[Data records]
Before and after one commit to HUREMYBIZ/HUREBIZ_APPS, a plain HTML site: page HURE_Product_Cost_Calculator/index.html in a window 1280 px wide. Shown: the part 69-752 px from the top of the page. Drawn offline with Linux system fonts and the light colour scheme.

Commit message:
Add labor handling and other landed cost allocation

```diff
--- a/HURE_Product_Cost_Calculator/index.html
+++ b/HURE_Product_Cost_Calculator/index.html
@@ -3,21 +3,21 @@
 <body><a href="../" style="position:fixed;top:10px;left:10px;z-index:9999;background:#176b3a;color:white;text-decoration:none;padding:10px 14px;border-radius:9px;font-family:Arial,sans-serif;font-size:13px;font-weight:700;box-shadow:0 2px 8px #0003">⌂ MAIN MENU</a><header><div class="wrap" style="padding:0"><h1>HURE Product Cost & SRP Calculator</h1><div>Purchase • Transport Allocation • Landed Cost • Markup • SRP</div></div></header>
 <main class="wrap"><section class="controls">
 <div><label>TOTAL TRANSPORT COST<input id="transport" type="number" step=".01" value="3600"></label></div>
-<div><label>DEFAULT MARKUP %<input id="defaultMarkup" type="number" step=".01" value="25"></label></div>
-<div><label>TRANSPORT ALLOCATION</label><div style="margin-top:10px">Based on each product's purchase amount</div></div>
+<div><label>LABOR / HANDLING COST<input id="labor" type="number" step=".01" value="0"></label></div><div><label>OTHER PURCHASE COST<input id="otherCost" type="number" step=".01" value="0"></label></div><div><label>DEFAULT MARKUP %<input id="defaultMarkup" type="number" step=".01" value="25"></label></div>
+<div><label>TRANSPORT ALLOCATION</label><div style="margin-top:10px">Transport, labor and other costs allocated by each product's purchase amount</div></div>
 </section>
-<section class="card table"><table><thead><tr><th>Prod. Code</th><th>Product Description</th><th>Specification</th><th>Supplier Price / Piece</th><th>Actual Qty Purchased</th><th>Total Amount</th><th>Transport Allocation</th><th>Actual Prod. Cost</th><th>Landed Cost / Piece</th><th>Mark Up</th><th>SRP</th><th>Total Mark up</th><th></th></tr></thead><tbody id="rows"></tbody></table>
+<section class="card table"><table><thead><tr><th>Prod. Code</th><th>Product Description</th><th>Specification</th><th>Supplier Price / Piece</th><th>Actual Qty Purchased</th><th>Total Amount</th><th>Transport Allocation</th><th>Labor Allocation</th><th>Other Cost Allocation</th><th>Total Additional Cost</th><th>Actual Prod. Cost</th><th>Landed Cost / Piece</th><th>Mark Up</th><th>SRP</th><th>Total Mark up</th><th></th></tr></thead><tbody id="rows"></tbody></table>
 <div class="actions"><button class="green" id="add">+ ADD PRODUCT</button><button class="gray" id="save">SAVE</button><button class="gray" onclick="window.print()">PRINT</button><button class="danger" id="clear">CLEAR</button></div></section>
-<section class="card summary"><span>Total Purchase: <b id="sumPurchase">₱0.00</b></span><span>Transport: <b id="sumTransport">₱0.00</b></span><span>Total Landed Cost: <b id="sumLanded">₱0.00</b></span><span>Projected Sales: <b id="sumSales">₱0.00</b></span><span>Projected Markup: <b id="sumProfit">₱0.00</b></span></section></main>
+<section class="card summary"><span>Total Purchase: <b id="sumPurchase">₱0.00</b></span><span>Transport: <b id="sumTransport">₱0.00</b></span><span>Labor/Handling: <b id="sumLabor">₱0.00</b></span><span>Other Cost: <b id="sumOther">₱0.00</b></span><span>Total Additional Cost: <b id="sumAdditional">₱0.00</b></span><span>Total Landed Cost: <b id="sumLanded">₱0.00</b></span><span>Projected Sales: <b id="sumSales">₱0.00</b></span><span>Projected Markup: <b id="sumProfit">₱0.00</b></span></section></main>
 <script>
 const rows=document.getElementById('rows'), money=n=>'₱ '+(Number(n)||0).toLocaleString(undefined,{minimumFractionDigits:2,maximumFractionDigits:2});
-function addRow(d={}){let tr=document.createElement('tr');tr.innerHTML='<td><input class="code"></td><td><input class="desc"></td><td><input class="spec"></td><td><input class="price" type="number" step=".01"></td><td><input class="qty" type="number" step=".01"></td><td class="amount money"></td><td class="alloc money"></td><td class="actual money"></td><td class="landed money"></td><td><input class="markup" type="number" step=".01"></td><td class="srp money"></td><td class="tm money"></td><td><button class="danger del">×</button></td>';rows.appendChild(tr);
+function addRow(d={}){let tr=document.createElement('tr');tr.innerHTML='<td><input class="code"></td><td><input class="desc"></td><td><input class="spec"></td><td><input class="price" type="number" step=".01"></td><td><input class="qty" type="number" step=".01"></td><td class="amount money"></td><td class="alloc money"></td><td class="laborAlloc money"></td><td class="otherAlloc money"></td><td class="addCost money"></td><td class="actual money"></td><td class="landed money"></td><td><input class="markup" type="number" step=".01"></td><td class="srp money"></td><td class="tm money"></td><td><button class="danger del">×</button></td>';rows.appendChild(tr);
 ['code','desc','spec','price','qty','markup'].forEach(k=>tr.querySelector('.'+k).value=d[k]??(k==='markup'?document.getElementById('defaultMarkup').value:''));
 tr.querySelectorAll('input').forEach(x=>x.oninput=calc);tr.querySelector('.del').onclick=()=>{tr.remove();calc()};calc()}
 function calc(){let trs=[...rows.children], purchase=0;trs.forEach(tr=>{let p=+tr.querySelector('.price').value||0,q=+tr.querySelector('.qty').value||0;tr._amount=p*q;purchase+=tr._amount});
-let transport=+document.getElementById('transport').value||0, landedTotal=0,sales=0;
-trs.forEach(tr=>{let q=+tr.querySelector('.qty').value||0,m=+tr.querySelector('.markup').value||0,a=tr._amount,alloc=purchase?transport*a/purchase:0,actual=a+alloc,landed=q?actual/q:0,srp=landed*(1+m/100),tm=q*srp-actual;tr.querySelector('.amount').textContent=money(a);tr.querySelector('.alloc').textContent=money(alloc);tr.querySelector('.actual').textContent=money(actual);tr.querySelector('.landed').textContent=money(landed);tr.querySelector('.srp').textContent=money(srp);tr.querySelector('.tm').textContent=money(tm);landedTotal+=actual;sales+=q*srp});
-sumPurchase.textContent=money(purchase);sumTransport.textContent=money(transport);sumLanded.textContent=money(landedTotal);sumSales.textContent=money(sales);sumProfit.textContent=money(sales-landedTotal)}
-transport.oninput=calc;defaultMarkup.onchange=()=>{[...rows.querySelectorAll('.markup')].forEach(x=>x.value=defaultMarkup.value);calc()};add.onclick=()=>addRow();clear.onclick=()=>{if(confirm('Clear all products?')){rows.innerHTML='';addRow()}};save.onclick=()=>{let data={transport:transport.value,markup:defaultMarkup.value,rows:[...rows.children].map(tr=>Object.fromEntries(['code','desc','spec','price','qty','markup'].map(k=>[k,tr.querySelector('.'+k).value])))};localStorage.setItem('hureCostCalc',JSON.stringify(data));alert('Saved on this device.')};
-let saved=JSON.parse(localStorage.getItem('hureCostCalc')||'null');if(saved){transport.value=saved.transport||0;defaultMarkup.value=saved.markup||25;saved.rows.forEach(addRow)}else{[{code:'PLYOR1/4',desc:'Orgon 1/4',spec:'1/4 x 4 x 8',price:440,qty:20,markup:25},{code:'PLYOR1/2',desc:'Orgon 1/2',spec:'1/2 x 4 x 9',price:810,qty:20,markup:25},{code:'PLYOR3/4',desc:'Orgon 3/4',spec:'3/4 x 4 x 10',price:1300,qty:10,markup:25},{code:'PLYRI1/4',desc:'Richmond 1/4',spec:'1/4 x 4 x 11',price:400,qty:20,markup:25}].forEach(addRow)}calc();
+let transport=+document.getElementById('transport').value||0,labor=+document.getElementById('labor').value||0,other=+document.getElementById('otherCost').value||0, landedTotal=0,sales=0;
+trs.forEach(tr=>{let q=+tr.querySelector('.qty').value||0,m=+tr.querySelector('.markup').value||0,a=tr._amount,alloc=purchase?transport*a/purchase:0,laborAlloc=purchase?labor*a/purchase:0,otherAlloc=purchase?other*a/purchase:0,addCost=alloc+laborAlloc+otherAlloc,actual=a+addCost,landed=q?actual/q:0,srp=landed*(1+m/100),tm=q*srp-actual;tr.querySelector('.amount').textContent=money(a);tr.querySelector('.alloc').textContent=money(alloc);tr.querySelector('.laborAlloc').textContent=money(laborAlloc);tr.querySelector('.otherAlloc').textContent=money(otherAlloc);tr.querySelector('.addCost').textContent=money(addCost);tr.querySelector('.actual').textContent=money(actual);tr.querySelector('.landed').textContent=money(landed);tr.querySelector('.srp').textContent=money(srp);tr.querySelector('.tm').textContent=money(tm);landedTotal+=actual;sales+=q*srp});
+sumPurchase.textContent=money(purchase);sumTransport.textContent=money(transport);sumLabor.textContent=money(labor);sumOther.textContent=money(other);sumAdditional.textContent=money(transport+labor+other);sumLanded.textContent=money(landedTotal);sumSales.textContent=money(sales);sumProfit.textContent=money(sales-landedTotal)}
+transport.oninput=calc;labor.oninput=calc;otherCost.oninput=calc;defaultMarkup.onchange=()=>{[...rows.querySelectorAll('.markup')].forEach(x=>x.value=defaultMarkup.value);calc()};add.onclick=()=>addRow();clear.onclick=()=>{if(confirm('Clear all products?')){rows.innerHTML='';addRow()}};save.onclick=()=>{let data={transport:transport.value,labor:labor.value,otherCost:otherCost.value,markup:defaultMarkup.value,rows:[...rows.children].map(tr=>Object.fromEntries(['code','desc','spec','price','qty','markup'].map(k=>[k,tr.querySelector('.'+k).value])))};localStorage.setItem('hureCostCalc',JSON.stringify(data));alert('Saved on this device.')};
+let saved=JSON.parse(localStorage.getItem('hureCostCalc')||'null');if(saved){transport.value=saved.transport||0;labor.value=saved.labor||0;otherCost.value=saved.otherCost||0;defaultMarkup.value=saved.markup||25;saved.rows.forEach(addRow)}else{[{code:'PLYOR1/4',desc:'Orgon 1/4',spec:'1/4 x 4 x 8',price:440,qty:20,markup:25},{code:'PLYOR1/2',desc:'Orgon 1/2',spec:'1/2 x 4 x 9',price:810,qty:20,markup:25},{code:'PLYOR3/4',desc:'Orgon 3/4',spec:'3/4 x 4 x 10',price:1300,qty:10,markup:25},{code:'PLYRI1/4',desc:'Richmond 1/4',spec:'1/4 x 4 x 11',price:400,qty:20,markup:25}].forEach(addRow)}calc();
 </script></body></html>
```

→ **Task brief**
All lines of the entries containing the string "style" must be shown in full.

→ **Response box**
 <body><a href="../" style="position:fixed;top:10px;left:10px;z-index:9999;background:#176b3a;color:white;text-decoration:none;padding:10px 14px;border-radius:9px;font-family:Arial,sans-serif;font-size:13px;font-weight:700;box-shadow:0 2px 8px #0003">⌂ MAIN MENU</a><header><div class="wrap" style="padding:0"><h1>HURE Product Cost & SRP Calculator</h1><div>Purchase • Transport Allocation • Landed Cost • Markup • SRP</div></div></header>
-<div><label>TRANSPORT ALLOCATION</label><div style="margin-top:10px">Based on each product's purchase amount</div></div>
+<div><label>TRANSPORT ALLOCATION</label><div style="margin-top:10px">Transport, labor and other costs allocated by each product's purchase amount</div></div>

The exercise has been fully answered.